Vibration Engineering Services

Flow Induced Vibration

Flow induced vibration is driven by flow velocity and results from turbulent mixing with boundary layer separation and pressure pulsations at bends, tees, reducers etc. This results in shaking forces at the bend, or tee, that generates low frequency (<100 Hz), longitudinal beam mode vibration in the piping with visible pipe movement or shaking. FIV tends to affect mostly smaller diameter low frequency vent and drain systems.

Acoustics Induced Vibration

Pressure reduction devices produce an area of turbulent mixing with shock waves immediately downstream of the device. This acoustic energy excites the high frequency (500-2000 Hz) circumferential mode. This generates circumferential vibration in pipe wall with no visible pipe movement that can result in fatigue failures at asymmetric piping discontinuities (branches, small bore connections and welded pipe supports etc.) that act a points of stress concentration or intensification.

Site Troubleshooting

> Factory Acceptance Test
> Site Acceptance Test
> Dynamic Strain measurements
> Modal Testing
> Operating Deflection Shape
> Finite Element Modelling > Noise Measurement & Mapping

Finite Element Analysis

The finite element method (FEM) is a numerical method for solving problems of engineering and mathematical physics. It is also referred to as finite element analysis (FEA). It subdivides a large problem into smaller, simpler parts that are called finite elements. The simple equations that model these finite elements are then assembled into a larger system of equations that models the entire problem Typical problem areas of interest include:

Vibration control clamps

> Dimensional surveys
> Skid/Package 3D Model Review and Clamp Incorporation
> Concept/FEED Designs
> IFC Designs

Computational fluid dynamics

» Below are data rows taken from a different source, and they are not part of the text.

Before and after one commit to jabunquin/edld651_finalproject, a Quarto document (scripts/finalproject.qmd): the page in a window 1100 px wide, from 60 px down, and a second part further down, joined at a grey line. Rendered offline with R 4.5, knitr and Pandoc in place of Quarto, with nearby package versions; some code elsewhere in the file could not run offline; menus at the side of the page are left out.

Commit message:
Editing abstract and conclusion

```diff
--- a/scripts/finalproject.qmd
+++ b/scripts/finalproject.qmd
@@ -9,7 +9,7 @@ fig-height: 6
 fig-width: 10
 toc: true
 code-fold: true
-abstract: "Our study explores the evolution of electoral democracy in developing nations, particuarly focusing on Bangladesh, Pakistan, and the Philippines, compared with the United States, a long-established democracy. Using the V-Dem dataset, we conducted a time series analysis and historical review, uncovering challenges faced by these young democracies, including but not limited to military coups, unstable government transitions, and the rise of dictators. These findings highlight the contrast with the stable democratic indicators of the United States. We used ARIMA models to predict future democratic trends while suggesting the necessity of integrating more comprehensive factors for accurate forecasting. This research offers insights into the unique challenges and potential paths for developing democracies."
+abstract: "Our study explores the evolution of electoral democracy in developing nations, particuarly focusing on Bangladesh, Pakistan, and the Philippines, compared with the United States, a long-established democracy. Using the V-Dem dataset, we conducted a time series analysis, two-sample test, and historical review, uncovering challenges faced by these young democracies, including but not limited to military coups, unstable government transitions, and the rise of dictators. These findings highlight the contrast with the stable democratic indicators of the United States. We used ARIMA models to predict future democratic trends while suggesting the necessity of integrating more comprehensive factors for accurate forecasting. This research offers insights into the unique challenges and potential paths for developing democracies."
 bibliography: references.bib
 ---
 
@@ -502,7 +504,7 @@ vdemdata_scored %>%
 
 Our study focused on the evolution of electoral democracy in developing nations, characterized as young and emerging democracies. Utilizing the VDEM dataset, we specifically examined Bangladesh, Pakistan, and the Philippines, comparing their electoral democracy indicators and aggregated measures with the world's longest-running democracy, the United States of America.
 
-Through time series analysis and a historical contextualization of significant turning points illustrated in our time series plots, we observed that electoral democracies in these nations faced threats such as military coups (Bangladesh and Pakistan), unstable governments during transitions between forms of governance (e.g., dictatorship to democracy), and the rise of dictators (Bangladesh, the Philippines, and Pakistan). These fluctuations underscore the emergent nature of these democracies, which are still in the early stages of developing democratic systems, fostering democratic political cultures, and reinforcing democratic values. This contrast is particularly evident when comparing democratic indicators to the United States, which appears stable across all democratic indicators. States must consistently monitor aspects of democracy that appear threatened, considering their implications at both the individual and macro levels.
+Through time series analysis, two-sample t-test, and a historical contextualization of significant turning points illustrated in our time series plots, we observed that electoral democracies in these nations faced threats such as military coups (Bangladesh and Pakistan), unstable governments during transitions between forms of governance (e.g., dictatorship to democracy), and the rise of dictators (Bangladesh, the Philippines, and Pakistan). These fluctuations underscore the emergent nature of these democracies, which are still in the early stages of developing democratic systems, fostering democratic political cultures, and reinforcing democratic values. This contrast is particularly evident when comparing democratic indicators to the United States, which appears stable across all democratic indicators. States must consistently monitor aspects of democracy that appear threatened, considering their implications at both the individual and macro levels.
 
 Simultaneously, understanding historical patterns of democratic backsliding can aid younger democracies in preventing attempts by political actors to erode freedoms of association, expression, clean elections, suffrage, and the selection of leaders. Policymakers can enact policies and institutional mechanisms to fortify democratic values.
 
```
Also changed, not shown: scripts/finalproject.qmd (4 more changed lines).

Computational fluid dynamics (CFD) is the use of applied mathematics, physics and computational software to visualize how a gas or liquid flows as well as how the gas and/or liquid affects objects as it flows past. Computational fluid dynamics is based on the Navier-Stokes equations. These equations describe how the velocity, pressure, temperature, and density of a moving fluid are related which can be utilised  to a better understanding of flow related issues associated with piping components e.g. valves, bends and orifice plates.